Egyptian striker Mohamed Zidan may not have continued his hot scoring streak at the weekend, but Mainz 05 manager Thomas Tuchel is likely to have cut him some slack.
For the 30-year-old had already created history for the Bundesliga side this season, when scoring in each of his first six games for his 'new' club following the end of the winter break.
"He has made more of an impact that we could have imagined," a delighted Tuchel told BBC Sport before Zidan finally fired a blank in Saturday's 2-1 loss at Augsburg.
The two-time Africa Cup of Nations winner was the only player to come into the club during January's transfer window, with the club's sole target only arriving at the very last minute from Borussia Dortmund.
"We made this decision because our manager knew him very well - from former times here - and said he would be a major key to our success, because of his character, ability to score and to feel happy at this club," said Tuchel.
His ability to score has certainly shone through during what is his third separate spell at Mainz - first representing the club in 2006, when on loan from Werder Bremen, before joining on a permanent basis a year later.
Moves to Hamburg and Dortmund followed but even though he won a league winner's medal last season with the latter, a lack of playing time prompted Zidan's move.
But what has prompted his turnaround in fortunes as his six goals from seven Mainz games have equalled a tally that took him 39 Dortmund games to complete?
"When we met the first time, he said the only club he would join in the Bundesliga is Mainz because he knows the club, all the people, the officials and he would feel very confident here," Tuchel continues.
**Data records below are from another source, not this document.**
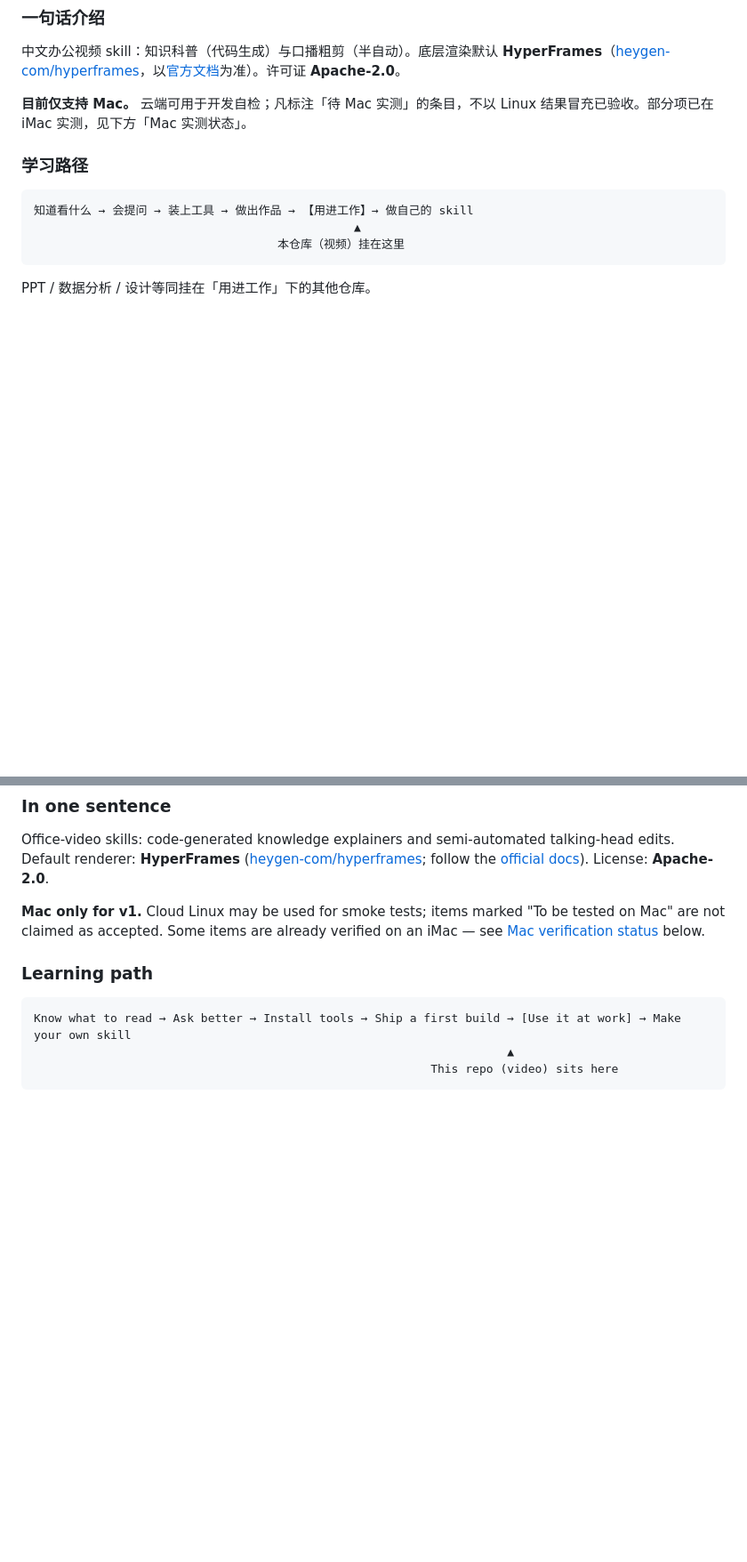
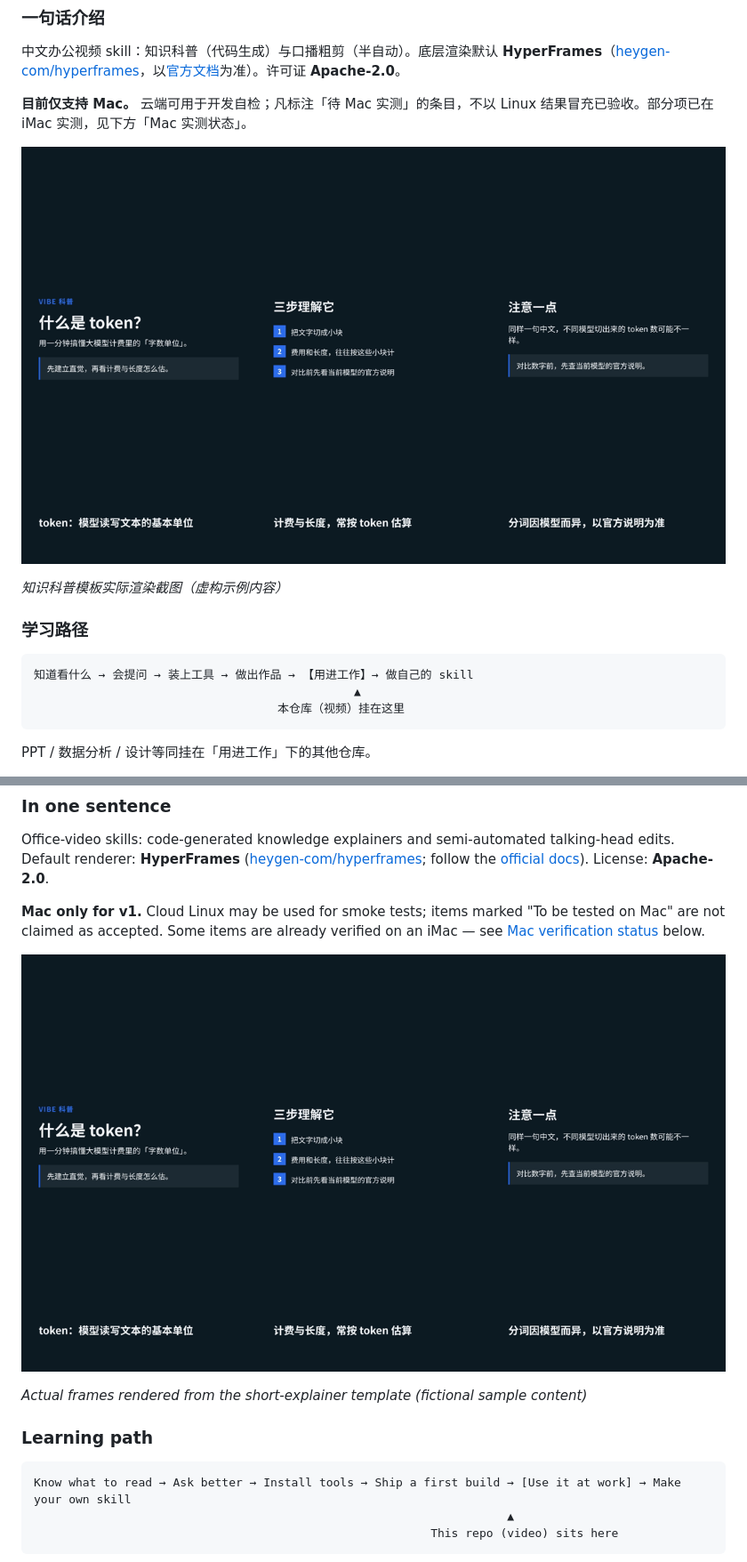
Before and after one commit to huaxialucaicaizi/ai-video-skills, a Markdown page: README.md, 2 parts joined by grey strips. Shown at 89% size. Rendered like a GitHub page; pictures changed too: assets/readme/explainer-frames.png (added); blank space fills up the shorter version.

Commit message:
docs: add real short-explainer frame collage to README
Render the template, grab mid-shot frames at 1.5s/4.5s/7.5s, and
show the collage in both Chinese and English intro sections.

Co-authored-by: 华夏路菜菜子 <huaxialucaicaizi@users.noreply.github.com>

```diff
--- a/README.md
+++ b/README.md
@@ -45,6 +45,10 @@ Office-video skills for Chinese workflows: code-generated knowledge explainers a
 中文办公视频 skill：知识科普（代码生成）与口播粗剪（半自动）。底层渲染默认 **HyperFrames**（[heygen-com/hyperframes](https://github.com/heygen-com/hyperframes)，以[官方文档](https://hyperframes.heygen.com/introduction)为准）。许可证 **Apache-2.0**。
 
 **目前仅支持 Mac。** 云端可用于开发自检；凡标注「待 Mac 实测」的条目，不以 Linux 结果冒充已验收。部分项已在 iMac 实测，见下方「Mac 实测状态」。
+
+![知识科普模板实际渲染截图（虚构示例内容）](assets/readme/explainer-frames.png)
+
+*知识科普模板实际渲染截图（虚构示例内容）*
 
 <a id="zh-path"></a>
 ### 学习路径
@@ -327,6 +331,10 @@ Office-video skills: code-generated knowledge explainers and semi-automated talk
 
 **Mac only for v1.** Cloud Linux may be used for smoke tests; items marked "To be tested on Mac" are not claimed as accepted. Some items are already verified on an iMac — see [Mac verification status](#en-mac) below.
 
+![Actual frames rendered from the short-explainer template (fictional sample content)](assets/readme/explainer-frames.png)
+
+*Actual frames rendered from the short-explainer template (fictional sample content)*
+
 <a id="en-path"></a>
 ### Learning path
 
```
"He needs that confidence to be important for a team and is such an emotional player that you can easily imagine how important it is for him to be in the starting line-up."
Zidan's emotions are a subject that often crop up when the Mainz coach is discussing his Egyptian star, who earned himself a hefty fine when wildly celebrating a goal in the 4-0 demolition of rivals Kaiserslautern.
Ironically, the Pharaoh says he has matured since becoming a father in 2010 but Tuchel laughs as he says that all things are relative for a man he calls friendly and open-minded.
"People say that he is a bit calmer, but I have to say that for me, as his coach, it is enough how he acts right now and how many jokes he makes," says the 38-year-old.
"Mo feels that a new step in his life has arrived - being back in Mainz with his little son and his wife - but when Mo says he becomes calmer, it is still much less calm than others."
While beneficial to be a popular character off the pitch, it is on it where the fans want to see his best qualities - and Tuchel does not lack for superlatives as he describes the Egyptian hotshot's all-round abilities.
"He has extraordinary quality to win one-on-ones offensively or put players in great positions to score, or score himself, with his first touch in the box - extraordinary quality that barely changes our style of play."
Tuchel actually credits Zidan with having improved the whole level of the Mainz side, not just because of his playing impact but also the extra percentage in the self-confidence that he has given the group.
However, the Pharoah himself is calm about his recent feats.
"I am happy about (my goals) but generally, it does not matter who scores as long it benefits the team," the Egyptian has said of his scoring streak.
In recent days, he has asked the Mainz press office to reject all interview requests following a glut of interest in his thoughts, not just on his bright Mainz start but also on last month's stadium tragedy in Egypt.
Zidan spent his teenage years at al-Masry, the club who hosted the game against Al Ahly where 74 fans died, and was born in Port Said, the city where the tragedy took place.
Zidan's career took off after leaving Egypt for Denmark, from where he moved in 2005 to the Bundesliga, where his stock has never been higher.